Mr Cary said parents should demonstrate they share their children's concerns and that there are ways of addressing the issue.
"It's always important to encourage a sense of hope and a view that things can be solved," he said.
"If you know a child is having suicidal thoughts, keep an eye on them.
"Spend a lot of time with them and try to be around them."
Kaitlyn's sister Shardae Ros said in hindsight there were small signs the Stanthorpe 16-year-old was becoming withdrawn, but she did not realise the extent of her issues.
"We would ask her what was wrong and she would say nothing and just go off into her room," Shardae said.
Mother of two Hayley Latham said it was "scary" for parents to think their child might not communicate their problems.
"Especially if they won't open up - you don't know where they are at in their mind," she said.
As someone who raised a transgender child who faced bullying, Mrs Latham said her main concern as a parent was preventing her son from taking his own life.
"I experienced first-hand how bullying could could affect his emotional state and mental health."
Mr Cary said friends could grieve Kaitlyn by planting a tree, lighting a candle or taking positive action.
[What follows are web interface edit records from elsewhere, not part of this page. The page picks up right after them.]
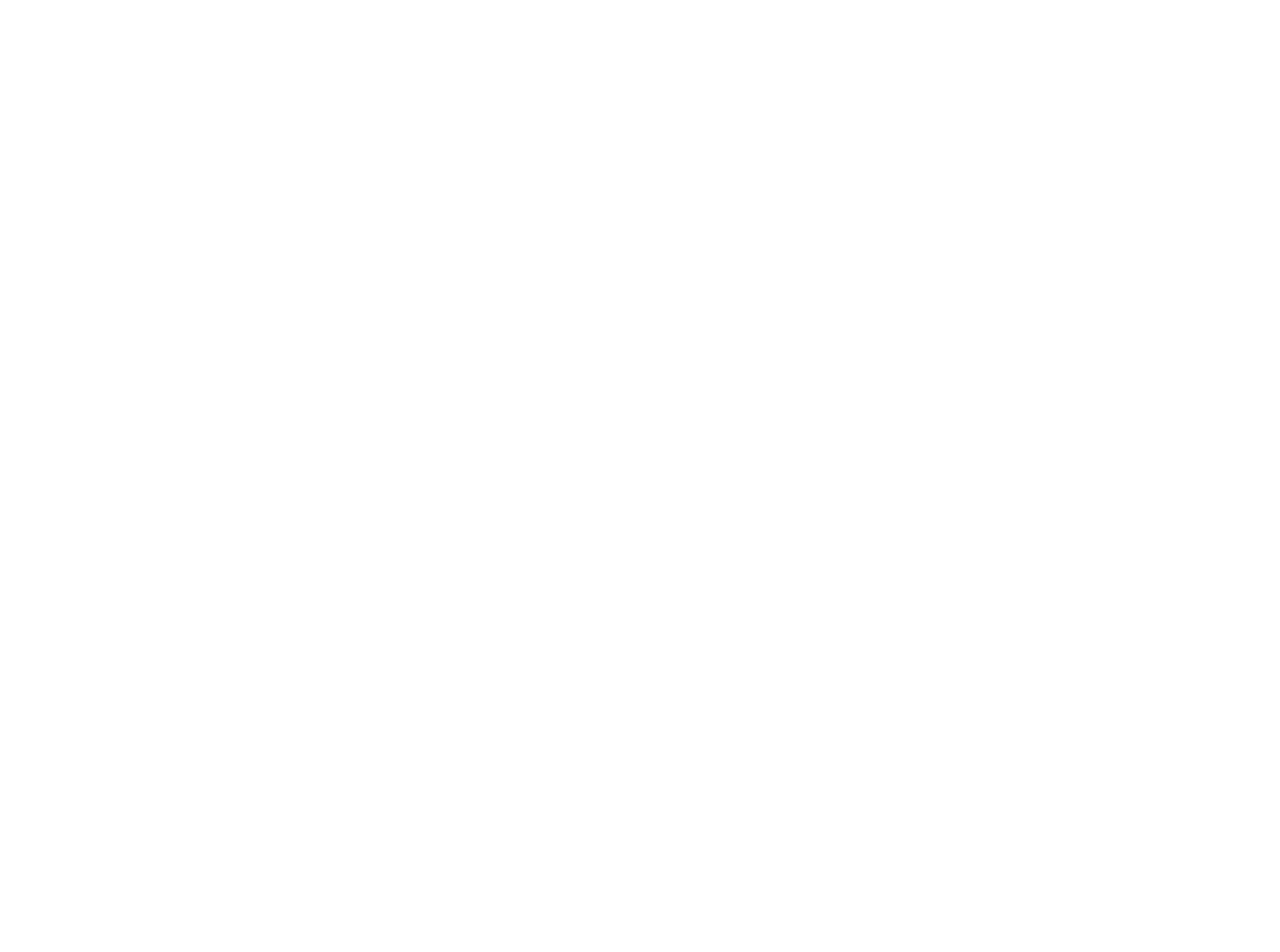
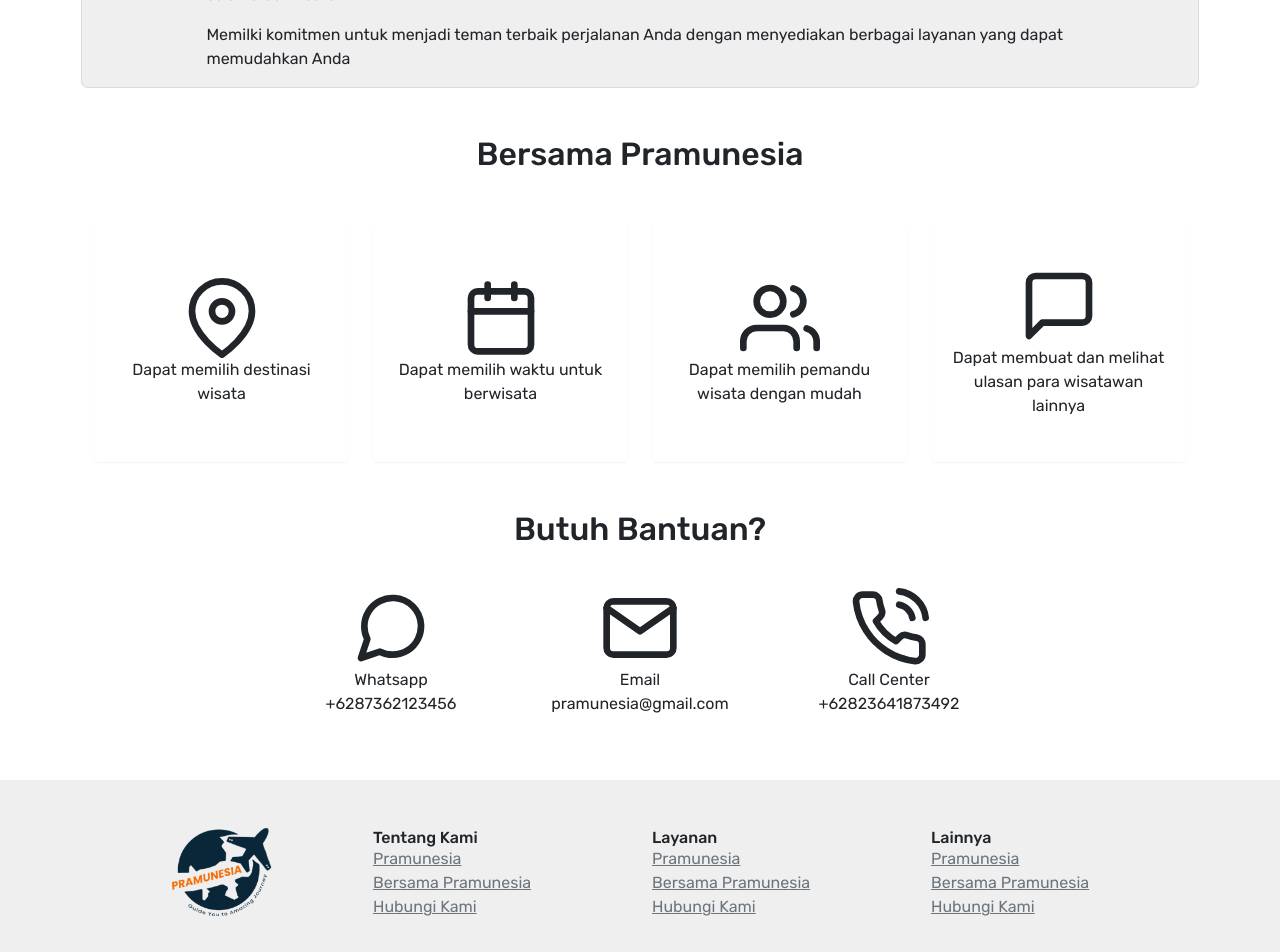
Before and after one commit to umarshd/pramunesia, a Next.js app: page /tentang-kami in a window 1280 px wide. Shown: the part 860-1812 px from the top of the page. Before the commit the page ends 800 px from the top, so only its background shows below. Built offline with nearby package versions, Linux system fonts and the light colour scheme.

Commit message:
create page tentang kami

```diff
--- a/pages/guide/registrasi/index.jsx
+++ b/pages/guide/registrasi/index.jsx
@@ -5,7 +5,7 @@ import Logobig from '../../../public/images/logo-big.png';
 
 function RegistTourGuide({ data }) {
   return (
-    <div className="row vh-100 vw-100">
+    <div className="row vh-100">
       <div className="col-lg-6 ">
         <div className="d-flex justify-content-center align-items-center h-100">
           <Image src={Logobig} width={500} height={450} alt="logo big" />
@@ -25,7 +25,7 @@ function RegistTourGuide({ data }) {
                 Sudah punya akun?
                 {' '}
                 <span>
-                  <Link href="/login-tour-guide">
+                  <Link href="/guide/login">
                     Masuk sekarang
                   </Link>
                 </span>
--- a/pages/tentang-kami/index.jsx
+++ b/pages/tentang-kami/index.jsx
@@ -1,6 +1,12 @@
 import React from 'react';
 import Head from 'next/head';
+import Image from 'next/image';
+import {
+  FiMapPin, FiCalendar, FiUsers, FiMessageSquare, FiMessageCircle, FiMail, FiPhoneCall,
+} from 'react-icons/fi';
 import Header from '../../components/header';
+import About from '../../public/images/about.png';
+import FooterLogo from '../../public/images/footer-logo.png';
 
 export default function TentangKami() {
   return (
@@ -11,8 +17,182 @@ export default function TentangKami() {
       </Head>
       <div className="container mx-auto">
         <Header />
+        <section className="about-section mt-4">
+          <div className="d-flex justify-content-center align-items-center">
+            <Image src={About} width={1000} height={450} alt="about image" />
+          </div>
+          <h1 className="h1 text-center">Jelajahi Tempat Indah Bersama Kami!</h1>
+        </section>
+        <div className="soft-shadow bg-soft-peace  my-5 p-3 d-flex flex-column justify-content-center align-items-center rounded">
+          <h2>Pramunesia!</h2>
+          <small>#GuideYoutoAmazingJourney</small>
+          <div className="paragraph mt-3 text-left">
+            <p className="p mb-3">
+              Merupakan sebuah platform penyedia layanan sewa pemandu wisata untuk
+              memudahkan Anda dalam mengatur perjalanan selama liburan
+              di destinasi wisata tujuan.
+            </p>
+            <p className="p mb-3">
+              Pramunesia sebagai penghubung antara pemandu wisata dan wisatawan
+              untuk menghasilkan pengalaman terbaik selama berwisata
+            </p>
+            <p className="p">
+              Memilki komitmen untuk menjadi teman terbaik perjalanan Anda dengan
+              menyediakan berbagai layanan yang dapat memudahkan Anda
+            </p>
+          </div>
+        </div>
+        <div className="features d-flex flex-column justify-content-center align-items-center my-5">
+          <h2>Bersama Pramunesia</h2>
+          <div className="row mt-5">
+            <div className="col-md-3 col-sm-6">
+              <div className="smooth-shadow d-flex flex-column justify-content-center align-items-center p-3 h15 rounded">
+                <FiMapPin size={80} />
+                <p className="text-center">
+                  Dapat memilih
+                  destinasi wisata
+                </p>
+              </div>
+            </div>
+            <div className="col-md-3 col-sm-6">
+              <div className="smooth-shadow d-flex flex-column justify-content-center align-items-center p-3 h15 rounded">
+                <FiCalendar size={80} />
+                <p className="text-center">
+                  Dapat memilih
+                  waktu untuk
+                  berwisata
 
+                </p>
+              </div>
+            </div>
+            <div className="col-md-3 col-sm-6">
+              <div className="smooth-shadow d-flex flex-column justify-content-center align-items-center p-3 h15 rounded">
+                <FiUsers size={80} />
+                <p className="text-center">
+                  Dapat memilih
+                  pemandu wisata
+                  dengan mudah
+
+                </p>
+              </div>
+            </div>
+            <div className="col-md-3 col-sm-6">
+              <div className="smooth-shadow d-flex flex-column justify-content-center align-items-center p-3 h15 rounded">
+                <FiMessageSquare size={80} />
+                <p className="text-center">
+                  Dapat membuat dan
+                  melihat ulasan para
+                  wisatawan lainnya
+
+                </p>
+              </div>
+            </div>
+          </div>
+        </div>
+        <div className="help d-flex flex-column justify-content-center align-items-center">
+          <h2 className="mb-4">Butuh Bantuan?</h2>
+          <div className="row">
+            <div className="col-md-4 col-sm-12">
+              <div className="d-flex flex-column justify-content-center align-items-center p-3">
+                <FiMessageCircle size={80} />
+                <p className="text-center">
+                  Whatsapp
+                  {' '}
+                  <br />
+                  +6287362123456
+                </p>
+              </div>
+            </div>
+            <div className="col-md-4 col-sm-12">
+              <div className="d-flex flex-column justify-content-center align-items-center p-3">
+                <FiMail size={80} />
+                <p className="text-center">
+                  Email
+                  pramunesia@gmail.com
+                </p>
+              </div>
+            </div>
+            <div className="col-md-4 col-sm-12">
+              <div className="d-flex flex-column justify-content-center align-items-center p-3">
+                <FiPhoneCall size={80} />
+                <p className="text-center">
+                  Call Center
+                  +62823641873492
+                </p>
+              </div>
+            </div>
+          </div>
+        </div>
       </div>
+      <footer className="mt-5 bg-soft-peace d-flex justify-content-center align-items-center">
+        <div className="py-4 py-lg-5 container">
+          <div className="row">
+            <div className="col-sm-12 col-md-3 col-lg-3 text-center text-lg-start d-flex flex-column align-items-center item">
+              <Image src={FooterLogo} width={100} height={90} alt="footer-logo" />
+            </div>
+            <div className="col-sm-12 col-md-3 col-lg-3 text-center text-lg-start d-flex flex-column item">
+              <h3 className="fs-6">Tentang Kami</h3>
+              <ul className="list-unstyled">
+                <li>
+                  <a className="link-secondary" href="#">
+                    Pramunesia
+                  </a>
+                </li>
+                <li>
+                  <a className="link-secondary" href="#">
+                    Bersama Pramunesia
+                  </a>
+                </li>
+                <li>
+                  <a className="link-secondary" href="#">
+                    Hubungi Kami
+                  </a>
+                </li>
+              </ul>
+            </div>
+            <div className="col-sm-12 col-md-3 col-lg-3 text-center text-lg-start d-flex flex-column item">
+              <h3 className="fs-6">Layanan</h3>
+              <ul className="list-unstyled">
+                <li>
+                  <a className="link-secondary" href="#">
+                    Pramunesia
+                  </a>
+                </li>
+                <li>
+                  <a className="link-secondary" href="#">
+                    Bersama Pramunesia
+                  </a>
+                </li>
+                <li>
+                  <a className="link-secondary" href="#">
+                    Hubungi Kami
+                  </a>
+                </li>
+              </ul>
+            </div>
+            <div className="col-sm-12 col-md-3 col-lg-3 text-center text-lg-start d-flex flex-column item">
+              <h3 className="fs-6">Lainnya</h3>
+              <ul className="list-unstyled">
+                <li>
+                  <a className="link-secondary" href="#">
+                    Pramunesia
+                  </a>
+                </li>
+                <li>
+                  <a className="link-secondary" href="#">
+                    Bersama Pramunesia
+                  </a>
+                </li>
+                <li>
+                  <a className="link-secondary" href="#">
+                    Hubungi Kami
+                  </a>
+                </li>
+              </ul>
+            </div>
+          </div>
+        </div>
+      </footer>
     </>
   );
 }
--- a/pages/user/home/index.jsx
+++ b/pages/user/home/index.jsx
@@ -1,5 +1,6 @@
 import React from 'react';
 import { FiUsers } from 'react-icons/fi';
+import Link from 'next/link';
 import Carousel from '../../../components/afterlogin/carousel';
 import Card from '../../../components/afterlogin/home-card';
 import Layout from '../../../components/afterlogin/layout';
@@ -14,12 +15,14 @@ function UserHomePage() {
         <h3 className="h3 my-3">Pilih sesuai kebutuhanmu</h3>
         <div className="row my-3">
           <div className="col-sm-12 col-md-6 col-lg-6">
+            <Link href="user/search-guide">
               <Card
                 icons={<FiUsers size="4rem" color="white" />}
                 title="Cari Pemandu Wisata"
                 desc="Lihat transaksi pembayaran
                 disini!"
               />
+            </Link>
           </div>
           <div className="col-sm-12 col-md-6 col-lg-6" />
         </div>
--- a/styles/globals.css
+++ b/styles/globals.css
@@ -1,4 +1,5 @@
 @import url("https://fonts.googleapis.com/css2?family=Rubik:wght@300;400;500;600;700;800;900&display=swap");
+
 * {
   box-sizing: border-box;
   padding: 0;
@@ -17,17 +18,20 @@ body {
   --clr-chatams: #205375;
   --clr-pumpkin: #f66b0e;
   --clr-soft-peace: #efefef;
+  --clr-dark-grey: #d9d9d9;
 }
 
 /* Sweet alert2 custom */
 .swal2-icon {
   margin: 2.5em auto 0.6em !important;
 }
+
 /* end sweet alert2 */
 
 .bg-firefly {
   background-color: var(--clr-firefly);
 }
+
 .bg-soft-peace {
   background-color: var(--clr-soft-peace);
 }
@@ -52,6 +56,7 @@ body {
   background-color: var(--clr-pumpkin);
   border-color: var(--clr-pumpkin);
 }
+
 .btn-orange:hover {
   background-color: #e46e1f;
 }
@@ -76,9 +81,10 @@ body {
 }
 
 .shadow-card:hover {
-  transform: scale(1.025);
+  transform: scale(1.01);
 }
-span > a {
+
+span>a {
   text-decoration: none;
   color: var(--clr-pumpkin);
 }
@@ -102,6 +108,7 @@ h1.h1.text-uppercase.me-auto {
 .h-75 {
   height: 75vh;
 }
+
 .h-60 {
   height: 60vh;
 }
@@ -118,13 +125,16 @@ h1.h1.text-uppercase.me-auto {
 .btn-circle.btn-sm:focus {
   outline: 0;
 }
+
 .soft-shadow {
   box-shadow: rgba(0, 0, 0, 0.02) 0px 1px 3px 0px,
     rgba(27, 31, 35, 0.15) 0px 0px 0px 1px;
 }
+
 .bg-dark-grey {
-  background-color: #d9d9d9;
+  background-color: var(--clr-dark-grey);
 }
+
 .mh-12rm {
   min-height: 12rem;
 }
@@ -136,3 +146,20 @@ h1.h1.text-uppercase.me-auto {
 .border-radius-20-bottom {
   border-radius: 0px 0px 20px 20px !important;
 }
+
+.paragraph {
+  width: 80%;
+}
+
+.smooth-shadow {
+  box-shadow: rgba(0, 0, 0, 0.05) 0px 1px 2px 0px;
+}
+
+.smooth-shadow:hover {
+  box-shadow: rgba(67, 71, 85, 0.27) 0px 0px 0.25em, rgba(90, 125, 188, 0.05) 0px 0.25em 1em;
+  cursor: pointer;
+}
+
+.h15 {
+  height: 15rem;
+}
```
Also changed, not shown: pages/user/beri-ulasan/index.jsx (+4 -4 lines), public/images/about.png (added), public/images/footer-logo.png (added). Lines whose indentation alone changed are shown as unchanged.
If you or someone you know need help, 24/7 support is available. Phone Lifeline on 13 11 14 or Kids Helpline on 1800 551 800, or visit kidshelpline.com.au